Act IV – Scenes.ii and iii
At Macduff’s castle in Fife, Lady Macduff and her son
remain, despite advice from the Thane of Ross to escape.
The young son shows courage when he learns of his father’s defection. Macbeth’s henchmen arrive at the castle and they brutally kill Lady Macduff and then her child.
In Scene.iii, which takes place in England, Malcolm (Duncan’s son) is not
convinced regarding Macduff’s loyalty and so he questions him. Macduff loses his temper, cursing the untitled tyrant Macbeth. Malcolm is convinced of Macduff’s loyalty.
The Thane of Ross appears with the sad news of the slaughter of Macduff’s
family. This makes him determined to embark on a personal quest for revenge.
The audience also learns that the English King, Edward the Confessor, will
aid Malcolm in his endeavor.
The audience may wonder why Macduff deserted his family
and went south.
Perhaps they argued about where their loyalties should lie. In any event, the matter is not clear. The upshot is that Macduff’s family is slaughtered and any thoughts Macduff had concerning split loyalties are now resolved.
Lady Macduff believes that she will be safe, because by staying in Scotland
she indicates that she has allegiance to Macbeth. She must think that Macbeth possesses honor, but she is gravely mistaken. Lady Macduff clearly does not see what is going to happen, but the audience
knows, for they were given an insight into Macbeth’s plans in the previous scene. Will she take Ross’ advice and flee, or will she be murdered?
Shakespeare heightens the sense of urgency in this scene by punctuating the
dialogue with the entrance of messengers.
The theme of loyalty continues in Scene.iii where Malcolm tests Macduff’s
allegiance. He is eventually convinced, and Malcolm warmly welcomes Macduff into the struggle against the tyrant Macbeth. Macduff is torn by terrible grief and swears a personal revenge on Macbeth.
One can almost look at the beginning of Scene.iii as a test for the stern job that lies ahead of Macduff. He clearly passes this.
Macduff must have felt that it was more important to defend the whole nation
of Scotland rather than just his family.
Towards the end of this scene Malcolm receives support from Edward the
Confessor. The English King had a reputation of being able to cure the sick. He was regarded as a good and kindly King, who used supernatural forces for the benefit of his people.
Malcolm and his followers are, therefore, on the side of good, whilst
Macbeth consorts with the devil.
The Thane of Ross also gives news concerning Scotland, saying that it is
full of sick people, saying
“Alas poor country,
where sighs and groans and shrieks that rent the air
are made, not mark’d: where violent sorrow seems a modern ecstasy: the dead
The reference to the King of England indicates that Malcolm is the only one
that can cure all Scotland’s ills, which emanate from the King.

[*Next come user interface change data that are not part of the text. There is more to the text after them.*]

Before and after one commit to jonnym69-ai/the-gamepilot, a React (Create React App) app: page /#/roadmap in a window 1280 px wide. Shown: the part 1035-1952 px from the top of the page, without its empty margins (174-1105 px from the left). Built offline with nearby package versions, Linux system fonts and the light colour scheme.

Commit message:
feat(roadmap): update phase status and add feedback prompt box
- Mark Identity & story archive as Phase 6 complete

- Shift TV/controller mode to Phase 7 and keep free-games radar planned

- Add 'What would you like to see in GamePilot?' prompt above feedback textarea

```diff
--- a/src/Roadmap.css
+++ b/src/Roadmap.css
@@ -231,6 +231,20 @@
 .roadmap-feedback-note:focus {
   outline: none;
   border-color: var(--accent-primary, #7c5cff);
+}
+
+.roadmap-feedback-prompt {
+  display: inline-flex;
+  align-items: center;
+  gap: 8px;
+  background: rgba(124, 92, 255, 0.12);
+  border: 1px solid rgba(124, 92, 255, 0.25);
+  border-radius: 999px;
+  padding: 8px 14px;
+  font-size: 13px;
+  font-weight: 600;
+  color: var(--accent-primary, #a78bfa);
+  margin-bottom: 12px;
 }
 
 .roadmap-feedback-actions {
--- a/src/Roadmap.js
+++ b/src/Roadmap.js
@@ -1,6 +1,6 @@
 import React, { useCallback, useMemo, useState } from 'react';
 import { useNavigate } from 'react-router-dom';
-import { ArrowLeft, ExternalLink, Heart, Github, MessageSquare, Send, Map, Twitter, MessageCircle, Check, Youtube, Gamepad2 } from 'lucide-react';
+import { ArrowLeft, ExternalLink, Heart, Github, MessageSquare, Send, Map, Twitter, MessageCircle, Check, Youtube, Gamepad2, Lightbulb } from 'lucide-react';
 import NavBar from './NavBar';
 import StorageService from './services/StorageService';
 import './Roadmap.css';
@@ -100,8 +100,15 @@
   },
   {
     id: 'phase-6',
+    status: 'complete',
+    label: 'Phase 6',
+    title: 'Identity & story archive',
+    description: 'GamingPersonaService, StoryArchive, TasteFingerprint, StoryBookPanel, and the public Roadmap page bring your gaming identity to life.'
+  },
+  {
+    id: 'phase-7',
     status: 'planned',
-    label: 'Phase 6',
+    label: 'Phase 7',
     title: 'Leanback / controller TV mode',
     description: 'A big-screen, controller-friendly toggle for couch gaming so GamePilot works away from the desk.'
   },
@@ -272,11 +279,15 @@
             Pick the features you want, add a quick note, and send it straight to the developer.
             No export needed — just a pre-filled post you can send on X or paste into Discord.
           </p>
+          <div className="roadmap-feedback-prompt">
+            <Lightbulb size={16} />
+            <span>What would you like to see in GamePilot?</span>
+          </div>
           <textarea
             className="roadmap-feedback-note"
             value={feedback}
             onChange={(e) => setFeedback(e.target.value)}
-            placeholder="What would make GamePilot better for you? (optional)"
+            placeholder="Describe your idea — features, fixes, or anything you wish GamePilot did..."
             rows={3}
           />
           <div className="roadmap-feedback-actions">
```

Macduff feels guilty at leaving his wife and children to be slaughtered like
poor chickens by the fell swoop of a bird of prey.
As seen elsewhere, Macduff becomes the play’s avenging hero, thus setting
the scene for the final acts of the play.